(Available data Opens)

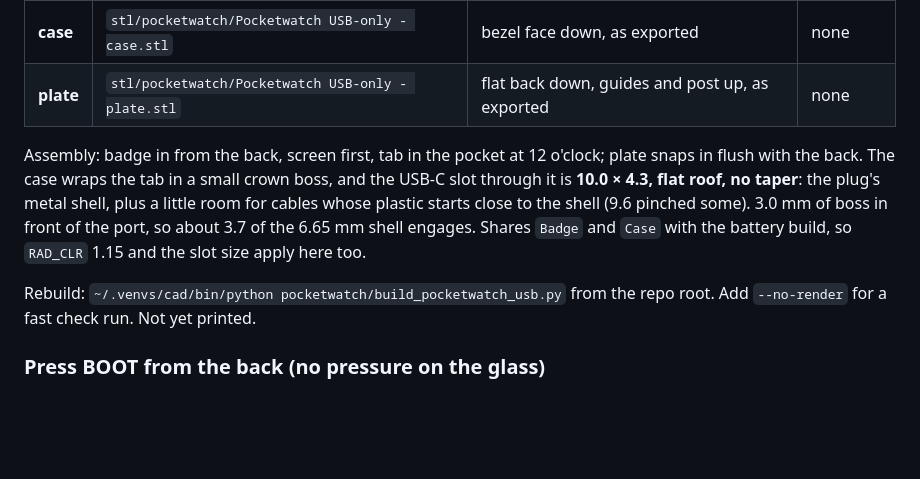
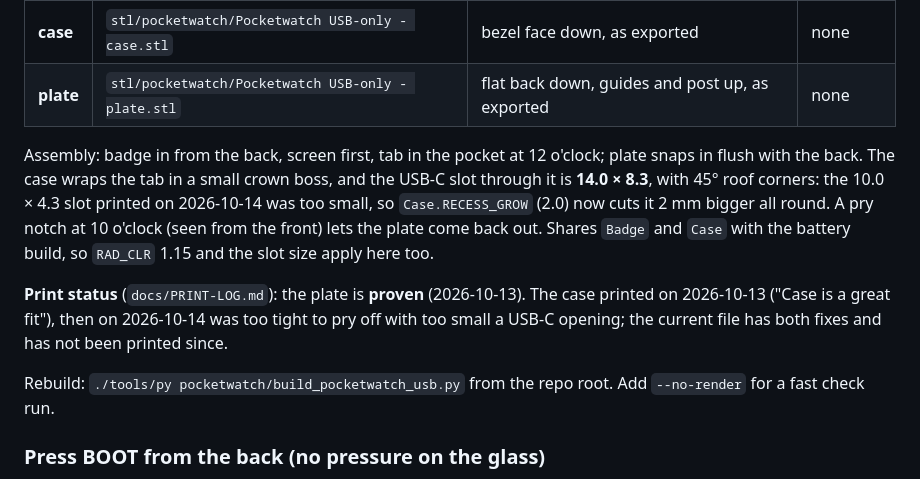
Before and after one commit to redaphid/waveshare-round-stand, a Markdown page: pocketwatch/README.md, the part around the change. Rendered like a GitHub page; blank space fills up the shorter version.

```diff
--- a/pocketwatch/README.md
+++ b/pocketwatch/README.md
@@ -55,9 +55,11 @@ Rebuild: `~/.venvs/cad/bin/python pocketwatch/build_pocketwatch.py` from the rep
 | **case** | `stl/pocketwatch/Pocketwatch USB-only - case.stl` | bezel face down, as exported | none |
 | **plate** | `stl/pocketwatch/Pocketwatch USB-only - plate.stl` | flat back down, guides and post up, as exported | none |
 
-Assembly: badge in from the back, screen first, tab in the pocket at 12 o'clock; plate snaps in flush with the back. The case wraps the tab in a small crown boss, and the USB-C slot through it is **10.0 × 4.3, flat roof, no taper**: the plug's metal shell, plus a little room for cables whose plastic starts close to the shell (9.6 pinched some). 3.0 mm of boss in front of the port, so about 3.7 of the 6.65 mm shell engages. Shares `Badge` and `Case` with the battery build, so `RAD_CLR` 1.15 and the slot size apply here too.
+Assembly: badge in from the back, screen first, tab in the pocket at 12 o'clock; plate snaps in flush with the back. The case wraps the tab in a small crown boss, and the USB-C slot through it is **14.0 × 8.3**, with 45° roof corners: the 10.0 × 4.3 slot printed on 2026-10-14 was too small, so `Case.RECESS_GROW` (2.0) now cuts it 2 mm bigger all round. A pry notch at 10 o'clock (seen from the front) lets the plate come back out. Shares `Badge` and `Case` with the battery build, so `RAD_CLR` 1.15 and the slot size apply here too.
 
-Rebuild: `~/.venvs/cad/bin/python pocketwatch/build_pocketwatch_usb.py` from the repo root. Add `--no-render` for a fast check run. Not yet printed.
+**Print status** (`docs/PRINT-LOG.md`): the plate is **proven** (2026-10-13). The case printed on 2026-10-13 ("Case is a great fit"), then on 2026-10-14 was too tight to pry off with too small a USB-C opening; the current file has both fixes and has not been printed since.
+
+Rebuild: `./tools/py pocketwatch/build_pocketwatch_usb.py` from the repo root. Add `--no-render` for a fast check run.
 
 ### Press BOOT from the back (no pressure on the glass)
 
```
Also changed, not shown: README.md (+3 -1 lines), docs/BOARD.md (+4 -2 lines), docs/img/board/tour-poster.png (added), 1 other file.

(Available data Closes)

◆ Problem to work on: The records above need to be printed in full and exactly, without any of the pictures.

◆ Expected answer:
Before and after one commit to redaphid/waveshare-round-stand, a Markdown page: pocketwatch/README.md, the part around the change. Rendered like a GitHub page; blank space fills up the shorter version.

```diff
--- a/pocketwatch/README.md
+++ b/pocketwatch/README.md
@@ -55,9 +55,11 @@ Rebuild: `~/.venvs/cad/bin/python pocketwatch/build_pocketwatch.py` from the rep
 | **case** | `stl/pocketwatch/Pocketwatch USB-only - case.stl` | bezel face down, as exported | none |
 | **plate** | `stl/pocketwatch/Pocketwatch USB-only - plate.stl` | flat back down, guides and post up, as exported | none |
 
-Assembly: badge in from the back, screen first, tab in the pocket at 12 o'clock; plate snaps in flush with the back. The case wraps the tab in a small crown boss, and the USB-C slot through it is **10.0 × 4.3, flat roof, no taper**: the plug's metal shell, plus a little room for cables whose plastic starts close to the shell (9.6 pinched some). 3.0 mm of boss in front of the port, so about 3.7 of the 6.65 mm shell engages. Shares `Badge` and `Case` with the battery build, so `RAD_CLR` 1.15 and the slot size apply here too.
+Assembly: badge in from the back, screen first, tab in the pocket at 12 o'clock; plate snaps in flush with the back. The case wraps the tab in a small crown boss, and the USB-C slot through it is **14.0 × 8.3**, with 45° roof corners: the 10.0 × 4.3 slot printed on 2026-10-14 was too small, so `Case.RECESS_GROW` (2.0) now cuts it 2 mm bigger all round. A pry notch at 10 o'clock (seen from the front) lets the plate come back out. Shares `Badge` and `Case` with the battery build, so `RAD_CLR` 1.15 and the slot size apply here too.
 
-Rebuild: `~/.venvs/cad/bin/python pocketwatch/build_pocketwatch_usb.py` from the repo root. Add `--no-render` for a fast check run. Not yet printed.
+**Print status** (`docs/PRINT-LOG.md`): the plate is **proven** (2026-10-13). The case printed on 2026-10-13 ("Case is a great fit"), then on 2026-10-14 was too tight to pry off with too small a USB-C opening; the current file has both fixes and has not been printed since.
+
+Rebuild: `./tools/py pocketwatch/build_pocketwatch_usb.py` from the repo root. Add `--no-render` for a fast check run.
 
 ### Press BOOT from the back (no pressure on the glass)
 
```
Also changed, not shown: README.md (+3 -1 lines), docs/BOARD.md (+4 -2 lines), docs/img/board/tour-poster.png (added), 1 other file.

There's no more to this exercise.